Saturday, 8 April 2017

VirtualBox Test Lab

Recreating a Lab can be painful, however, it needn't be.
By creating and using images you can have your test environment up and running in minutes for when you need to work on a configuration.

For example, I often like to test my scripts and deployments in the lab environment before letting them near a production, mostly to check that I've not made any typo, and because you might want to do something simpler here is how to setup a Lab using VirtualBox.

The first step is to disable the DHCP on VirtualBox, this might sound strange but unless you want to manually set the DNS on all of the images you are planning to use the best option is to run a DHCP from the first server you setup.

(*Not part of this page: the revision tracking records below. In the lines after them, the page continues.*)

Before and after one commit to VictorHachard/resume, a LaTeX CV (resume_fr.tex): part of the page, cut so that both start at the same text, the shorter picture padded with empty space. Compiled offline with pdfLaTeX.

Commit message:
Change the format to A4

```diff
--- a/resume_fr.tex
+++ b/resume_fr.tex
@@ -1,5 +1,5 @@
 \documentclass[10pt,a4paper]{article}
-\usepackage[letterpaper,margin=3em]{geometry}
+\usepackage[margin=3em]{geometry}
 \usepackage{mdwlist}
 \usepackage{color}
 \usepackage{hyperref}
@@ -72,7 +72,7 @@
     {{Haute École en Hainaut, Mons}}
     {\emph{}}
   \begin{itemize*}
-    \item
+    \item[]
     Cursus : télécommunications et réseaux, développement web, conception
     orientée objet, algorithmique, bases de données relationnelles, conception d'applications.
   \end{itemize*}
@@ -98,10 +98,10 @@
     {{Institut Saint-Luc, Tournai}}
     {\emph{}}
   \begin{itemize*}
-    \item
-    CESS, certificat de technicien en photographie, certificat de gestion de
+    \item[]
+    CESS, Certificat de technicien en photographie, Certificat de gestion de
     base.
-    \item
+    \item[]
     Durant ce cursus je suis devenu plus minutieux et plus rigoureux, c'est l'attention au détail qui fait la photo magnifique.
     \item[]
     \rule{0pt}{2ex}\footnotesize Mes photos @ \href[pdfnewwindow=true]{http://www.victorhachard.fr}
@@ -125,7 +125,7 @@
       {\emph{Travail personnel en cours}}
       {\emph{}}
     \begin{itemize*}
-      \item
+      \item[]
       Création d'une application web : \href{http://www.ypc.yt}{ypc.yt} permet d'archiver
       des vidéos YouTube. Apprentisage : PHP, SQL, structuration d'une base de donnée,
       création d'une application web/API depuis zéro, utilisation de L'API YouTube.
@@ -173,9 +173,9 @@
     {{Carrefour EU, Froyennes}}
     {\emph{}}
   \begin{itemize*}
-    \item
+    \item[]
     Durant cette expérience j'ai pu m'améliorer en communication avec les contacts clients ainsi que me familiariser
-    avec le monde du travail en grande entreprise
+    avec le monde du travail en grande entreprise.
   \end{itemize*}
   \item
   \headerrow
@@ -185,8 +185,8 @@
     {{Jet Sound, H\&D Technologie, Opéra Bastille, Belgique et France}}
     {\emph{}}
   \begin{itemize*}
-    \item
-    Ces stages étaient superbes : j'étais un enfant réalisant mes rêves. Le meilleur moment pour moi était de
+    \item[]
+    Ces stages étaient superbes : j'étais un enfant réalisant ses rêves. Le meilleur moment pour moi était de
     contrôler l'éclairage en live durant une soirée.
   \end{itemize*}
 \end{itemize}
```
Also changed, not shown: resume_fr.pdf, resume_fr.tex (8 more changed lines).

Now I like to use the 172.16.1.x range you might want to use another and honestly, it doesn't matter what range you use just as long as its no the same IP as a resource you will need later.




After that you'll need to create your images, this means setting up one of each OS you plan to use, now in my case, that's Windows 2016, Windows 2012R2 and Ubuntu Server.

This part is where you invest your time, for example, Windows 2016 take about 30minutes for me to patch to the current level, however, Windows 2012R2 take close to 1 hour so by updating it to current level and then templating it this will save me hours later of windows updates, or you could choose to just turn off the Windows updates.

Same goes for Ubuntu, while the overall update process is faster I still don't want to have to spend the time to update to current level a large number of patches each time.

So go ahead and create the new virtual server of your choice and finish the install of the base OS.
Now in Windows case, I will do three things after the install

1) I will run the windows updates and that might take some time depending on your internet and how much CPU you've assigned to the VM.

2) I will copy any post-startup configuration I plan to use like scripts to the images.

3) I run the two commands needed to let it start up cleanly each time.

dism /online /cleanup-image /StartComponentCleanup /ResetBase
C:\Windows\System32\Sysprep\Sysprep /generalize /oobe /mode:vm /shutdown

Now the "dism /online /cleanup-image /StartComponentCleanup /ResetBase" cleans out anything I might of done and have left over before I save the image and the second command "C:\Windows\System32\Sysprep\Sysprep /generalize /oobe /mode:vm /shutdown" resets the SID so that if you plan to use this a domain controller you won't run into duplicate SID issues.

At this point you should have an up to date image ready to export as a template, now this is where you use the Virualbox export appliance to create a nice OVA file, this is your final template file.

The process is almost the same for Ubuntu

1) running the sudo apt-get update && apt-get upgrade

2) installing any packages I want to be there at the start like open-ssl and ssh-server

3) cleaning up the server by running the following batch file.

The batch file looks like this removing the logs and cleaning up the history ready for fresh use by the next session.

#!/bin/bash

#update apt-cache
apt-get update

#Stop services for cleanup
service rsyslog stop

#clear audit logs
if [ -f /var/log/audit/audit.log ]; then
    cat /dev/null > /var/log/audit/audit.log
fi
if [ -f /var/log/wtmp ]; then
    cat /dev/null > /var/log/wtmp
fi
if [ -f /var/log/lastlog ]; then
    cat /dev/null > /var/log/lastlog
fi

#cleanup persistent udev rules
if [ -f /etc/udev/rules.d/70-persistent-net.rules ]; then
    rm /etc/udev/rules.d/70-persistent-net.rules
fi

#cleanup /tmp directories
rm -rf /tmp/*
rm -rf /var/tmp/*

#cleanup current ssh keys
rm -f /etc/ssh/ssh_host_*

#add check for ssh keys on reboot...regenerate if neccessary
sed -i -e 's|exit 0||' /etc/rc.local
sed -i -e 's|.*test -f /etc/ssh/ssh_host_dsa_key.*||' /etc/rc.local
bash -c 'echo "test -f /etc/ssh/ssh_host_dsa_key || dpkg-reconfigure openssh-server" >> /etc/rc.local'
bash -c 'echo "exit 0" >> /etc/rc.local'

#reset hostname
cat /dev/null > /etc/hostname

#cleanup apt
apt-get clean

#cleanup shell history
history -w
history -c

This is still a very simple example as you might want to import repositries or copy ssh keys over for quick setup.